Mirza Aghasi initiated Mohammad Shah into Sufi mysticism, and the two men "came to be known as two 'dervishes'." While he has often been criticized for contributing to the disasters of the reign, it is possible that he was attempting to use Sufism as a weapon against the growing hold of the official representatives of religion, the mullahs, who were opposing both modernization and foreign influence.
In foreign affairs, he managed to "prevent Iran disintegrating either into autonomous principalities or appanages of Russia, and Britain, " and internally he "revived the cultivation of the mulberry tree in the Kerman region, to feed silkworms; and he envisaged the diversion of the waters of the River Karaj for Tehran's water-supply."
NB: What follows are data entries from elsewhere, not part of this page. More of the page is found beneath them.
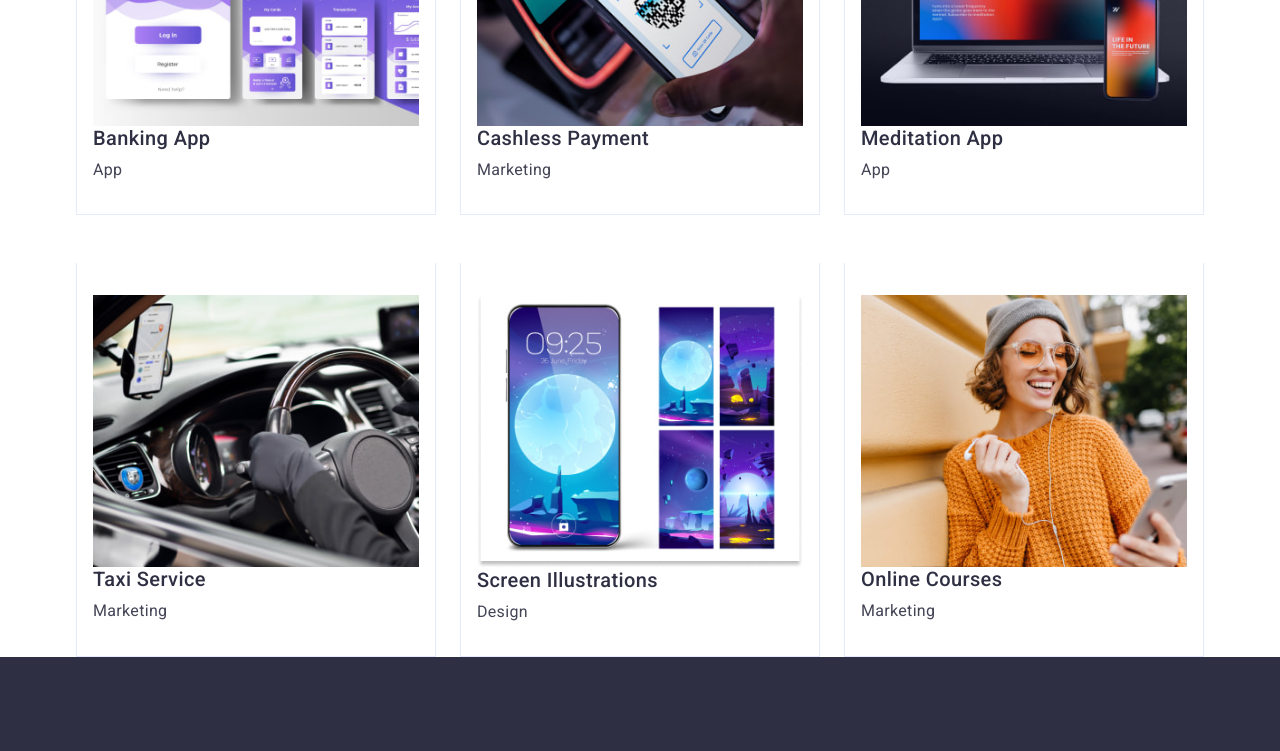
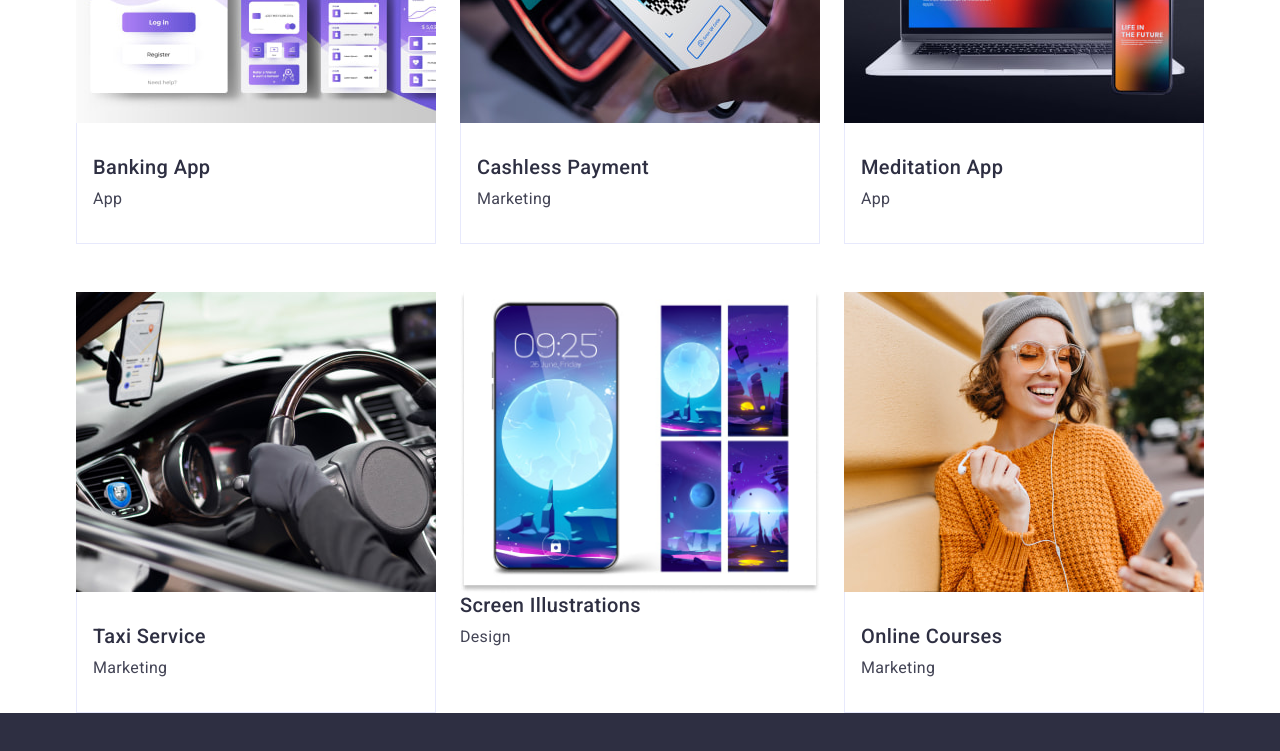
Before and after one commit to VladislavSavisko/goit-markup-hw-03, a plain HTML site: page index.html in a window 1280 px wide. Shown: the part 2130-2881 px from the top of the page. Drawn offline with nearby package versions, Linux system fonts and the light colour scheme.

Commit message:
debug site

```diff
--- a/css/styles.css
+++ b/css/styles.css
@@ -207,6 +207,9 @@ h1 {
     background-color: #404BBF;
 }
 
+.features-item {
+    width: calc((100% - 72px) / 4);
+}
 
 .features-htxt {
     margin-bottom: 8px;
@@ -239,7 +242,6 @@ ul.features-text {
 }
 
 .section-team {
-    background-color: #FFFFFF;
     font-weight: 700;
     font-size: 36px;
     line-height: 1.11;
@@ -329,11 +331,6 @@ ul.page-text-bord {
     margin-bottom: 8px;
 }
 
-.page-txt-next-item {
-    padding: 32px 16px;
-    border: 1px solid #e7e9fc;
-    border-top: none;
-}
 
 .main-txt {
     font-weight: 400;
@@ -341,6 +338,12 @@ ul.page-text-bord {
     line-height: 1.5;
     letter-spacing: 0.02em;
     color: #434455;
+}
+
+.forth-section-wrap-text {
+    padding: 32px 16px;
+    border: 1px solid #e7e9fc;
+    border-top: none;
 }
 
 .footer-logo {
--- a/index.html
+++ b/index.html
@@ -124,23 +124,31 @@
         <ul class="page-txt-next">
             <li class="page-txt-next-item">
                 <img src="./images/our-portfolio/img1.jpg" alt="Bankink App" width="360">
+                <div class="forth-section-wrap-text">
                 <h3 class="sec-main-txt">Banking App</h3>
                 <p class="main-txt">App</p>
+                </div>
             </li>
             <li class="page-txt-next-item">
                 <img src="./images/our-portfolio/img2.jpg" alt="Cashless Payment" width="360">
+                <div class="forth-section-wrap-text">
                 <h3 class="sec-main-txt">Cashless Payment</h3>
                 <p class="main-txt">Marketing</p>
+                </div>
             </li>
             <li class="page-txt-next-item">
                 <img src="./images/our-portfolio/img3.jpg" alt="Meditation App" width="360">
+                <div class="forth-section-wrap-text">
                 <h3 class="sec-main-txt">Meditation App</h3>
                 <p class="main-txt">App</p>
+                </div>
             </li>
             <li class="page-txt-next-item">
                 <img src="./images/our-portfolio/img4.jpg" alt="Taxi Service" width="360">
+                <div class="forth-section-wrap-text">
                 <h3 class="sec-main-txt">Taxi Service</h3>
                 <p class="main-txt">Marketing</p>
+                </div>
             </li>
             <li class="page-txt-next-item">
                 <img src="./images/our-portfolio/img5.jpg" alt="Screen Illustrations" width="360">
@@ -149,8 +157,10 @@
             </li>
             <li class="page-txt-next-item">
                 <img src="./images/our-portfolio/img6.jpg" alt="Online Courses" width="360">
+                <div class="forth-section-wrap-text">
                 <h3 class="sec-main-txt">Online Courses</h3>
                 <p class="main-txt">Marketing</p>
+                </div>
             </li>
         </ul>
     </section>
```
The failure of Haj Mirza Aghasi's countrymen to praise him for his enterprise was partly no doubt due to an equally shrewd appreciation on their part that new economic alignments emerging during his period as Prime Minister were not destined to enrich the people, but only to make a rapacious aristocracy more powerful, while the situation of the cultivator became little better than slavery. Shoghi Effendi, head of the Bahá'í Faith in the first half of the 20th century, described Hajj Mirza Aghasi as "the Antichrist of the Bábí Revelation."
- Avery, Modern Iran, p. 30.
- Avery, Modern Iran, pp. 46-7.
- Avery, Modern Iran, p. 47.
- Shoghi Effendi, God Passes By, 164.
- Peter Avery, Modern Iran, Praeger, 1965.
- Effendi, Shoghi (1944). God Passes By. Wilmette, IL: Bahá'í Publishing Trust.
- M. Saadat Noury, Haji Mirza Aghasi